While far from being a magic wand against all problems, a modern school assessment and evaluation system can help Italian schools renew themselves and avoid the risk of decline. How? By producing the data, information and analyses required to understand the weaknesses of the country’s education system and the reasons why it’s lagging. By offering each school the diagnostic tools to improve their work and to achieve better results from their students. Finally, by providing families with an effective compass to orient their decisions in the best direction.

As a strong supporter of this view, and after a long research process, last 19 February in Rome Fondazione Agnelli presented its new research Report, La valutazione della scuola. A che cosa serve e perché è necessaria all’Italia (School Assessment and Evaluation. What it’s for and why Italy needs it), published by Editori Laterza and available in bookstores from 20 February.

After an introduction by Alessandro Laterza, the highlights from the new report were presented by Andrea Gavosto, Director of Fondazione Agnelli; speeches by former Ministers of Education Luigi Berlinguer, Mariastella Gelmini and Francesco Profumo followed. The new President of Invalsi – the Italian National Institute for the Evaluation of Education Systems, Anna Maria Ajello, was also present and contributed to the debate.

The Foundation’s Report also presents a thorough picture of both school evaluation in Italy and the possible solutions we might implement, based on the research’s findings, looking at similar experiences abroad as well as experimental activities carried out in the country.

There is no shortage of dilemmas to face, of course. Who should be the object of the evaluation: individual teachers, schools, or the school system as a whole? What tools should be used? How should the results be used? Most importantly, the real question is how might we speed up the process leading to this National evaluation system, which seems to have slowed down in the past few month as if it were not a priority of Italian schools, while at the same time building teachers’ consensus and trust, overcoming the strong resistances that exist today.

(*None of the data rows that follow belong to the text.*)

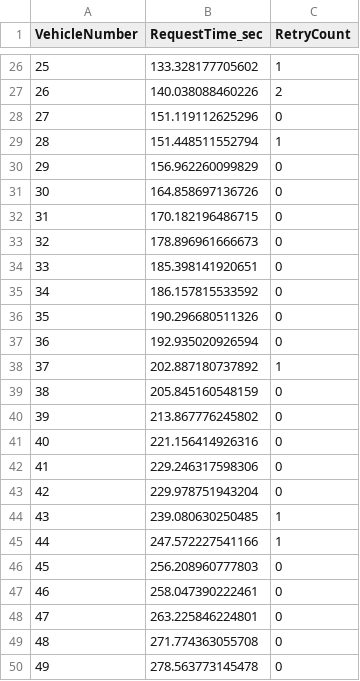
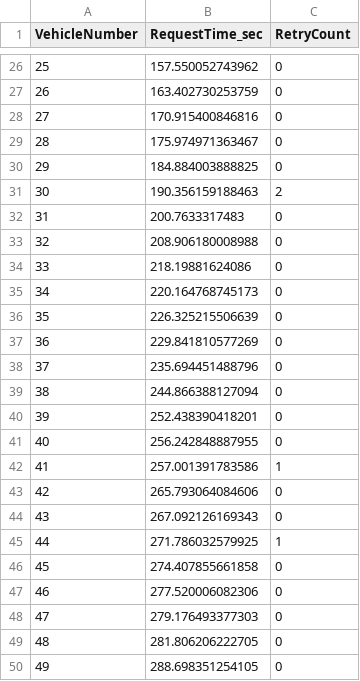
Before and after one commit to idris0001/ZKP-Blockchain-IoV, a CSV file: vehicle_IT_request_log.csv, drawn as a sheet; only a part is shown, gaps mark what is left out; the diff covers the shown part only.

```diff
--- a/vehicle_IT_request_log.csv
+++ b/vehicle_IT_request_log.csv
@@ -26,25 +26,25 @@ VehicleNumber,RequestTime_sec,RetryCount
-25,133.328177705602,1
-26,140.038088460226,2
-27,151.119112625296,0
-28,151.448511552794,1
-29,156.962260099829,0
-30,164.858697136726,0
-31,170.182196486715,0
-32,178.896961666673,0
-33,185.398141920651,0
-34,186.157815533592,0
-35,190.296680511326,0
-36,192.935020926594,0
-37,202.887180737892,1
-38,205.845160548159,0
-39,213.867776245802,0
-40,221.156414926316,0
-41,229.246317598306,0
-42,229.978751943204,0
-43,239.080630250485,1
-44,247.572227541166,1
-45,256.208960777803,0
-46,258.047390222461,0
-47,263.225846224801,0
-48,271.774363055708,0
-49,278.563773145478,0
+25,157.550052743962,0
+26,163.402730253759,0
+27,170.915400846816,0
+28,175.974971363467,0
+29,184.884003888825,0
+30,190.356159188463,2
+31,200.7633317483,0
+32,208.906180008988,0
+33,218.19881624086,0
+34,220.164768745173,0
+35,226.325215506639,0
+36,229.841810577269,0
+37,235.694451488796,0
+38,244.866388127094,0
+39,252.438390418201,0
+40,256.242848887955,0
+41,257.001391783586,1
+42,265.793064084606,0
+43,267.092126169343,0
+44,271.786032579925,1
+45,274.407855661858,0
+46,277.520006082306,0
+47,279.176493377303,0
+48,281.806206222705,0
+49,288.698351254105,0
```
Also changed, not shown: 34 edited cells elsewhere in this file.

Download the Report summary (in Italian) and press release (in Italian).

Read the Press Review (in Italian).